**Exercise requirements**
After reading the data below, copy out every line that contains the word "width".

*** Dataset records Section Begins ***

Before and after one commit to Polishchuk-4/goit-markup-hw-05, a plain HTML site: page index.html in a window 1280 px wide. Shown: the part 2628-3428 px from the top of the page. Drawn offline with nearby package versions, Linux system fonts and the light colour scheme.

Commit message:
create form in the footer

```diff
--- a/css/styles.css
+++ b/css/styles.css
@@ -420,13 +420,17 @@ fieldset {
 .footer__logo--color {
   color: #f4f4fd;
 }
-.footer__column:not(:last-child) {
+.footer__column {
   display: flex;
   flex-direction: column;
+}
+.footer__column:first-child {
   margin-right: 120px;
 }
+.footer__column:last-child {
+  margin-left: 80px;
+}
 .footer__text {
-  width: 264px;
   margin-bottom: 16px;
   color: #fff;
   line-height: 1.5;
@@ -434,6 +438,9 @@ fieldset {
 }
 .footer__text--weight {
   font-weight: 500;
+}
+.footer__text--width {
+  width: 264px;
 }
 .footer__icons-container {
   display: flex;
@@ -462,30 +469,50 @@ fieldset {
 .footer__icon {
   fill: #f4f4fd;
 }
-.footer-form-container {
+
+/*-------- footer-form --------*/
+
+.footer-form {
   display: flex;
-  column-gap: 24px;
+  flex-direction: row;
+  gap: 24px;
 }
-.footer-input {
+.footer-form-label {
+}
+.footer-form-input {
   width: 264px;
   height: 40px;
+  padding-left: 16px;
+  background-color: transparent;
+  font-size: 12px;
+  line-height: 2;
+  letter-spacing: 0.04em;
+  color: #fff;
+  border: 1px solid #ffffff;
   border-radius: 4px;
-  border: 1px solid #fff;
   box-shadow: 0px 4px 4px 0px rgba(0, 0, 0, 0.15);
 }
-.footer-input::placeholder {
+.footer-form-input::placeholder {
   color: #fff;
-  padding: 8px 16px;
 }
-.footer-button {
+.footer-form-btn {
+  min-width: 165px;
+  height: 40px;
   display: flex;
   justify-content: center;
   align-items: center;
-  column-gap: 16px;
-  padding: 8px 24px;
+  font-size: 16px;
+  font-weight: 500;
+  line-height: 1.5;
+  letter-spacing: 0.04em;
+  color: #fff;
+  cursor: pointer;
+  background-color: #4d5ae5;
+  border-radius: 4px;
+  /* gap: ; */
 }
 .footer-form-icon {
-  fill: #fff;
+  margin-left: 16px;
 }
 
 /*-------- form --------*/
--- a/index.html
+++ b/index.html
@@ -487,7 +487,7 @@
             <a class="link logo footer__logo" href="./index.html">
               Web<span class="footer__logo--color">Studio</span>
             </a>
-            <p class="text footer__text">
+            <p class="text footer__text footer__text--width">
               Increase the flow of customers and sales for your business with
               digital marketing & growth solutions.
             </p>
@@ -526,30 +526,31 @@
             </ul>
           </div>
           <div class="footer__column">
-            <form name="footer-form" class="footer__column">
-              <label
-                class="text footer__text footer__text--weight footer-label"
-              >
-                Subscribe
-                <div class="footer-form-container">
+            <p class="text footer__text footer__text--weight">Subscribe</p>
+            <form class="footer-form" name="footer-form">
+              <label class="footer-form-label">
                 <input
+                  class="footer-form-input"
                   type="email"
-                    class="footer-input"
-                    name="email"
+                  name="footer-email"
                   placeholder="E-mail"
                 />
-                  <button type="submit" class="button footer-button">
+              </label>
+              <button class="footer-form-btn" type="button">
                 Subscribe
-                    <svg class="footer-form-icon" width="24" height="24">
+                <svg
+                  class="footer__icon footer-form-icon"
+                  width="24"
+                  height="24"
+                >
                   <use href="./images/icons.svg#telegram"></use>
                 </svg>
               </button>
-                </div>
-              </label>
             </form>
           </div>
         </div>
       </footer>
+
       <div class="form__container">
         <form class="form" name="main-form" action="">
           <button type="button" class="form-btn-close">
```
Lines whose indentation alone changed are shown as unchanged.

*** Dataset records Section Ends ***

**Result**
-  width: 264px;
+.footer__text--width {
+  width: 264px;
   width: 264px;
+  min-width: 165px;
+            <p class="text footer__text footer__text--width">
-                    <svg class="footer-form-icon" width="24" height="24">
+                  width="24"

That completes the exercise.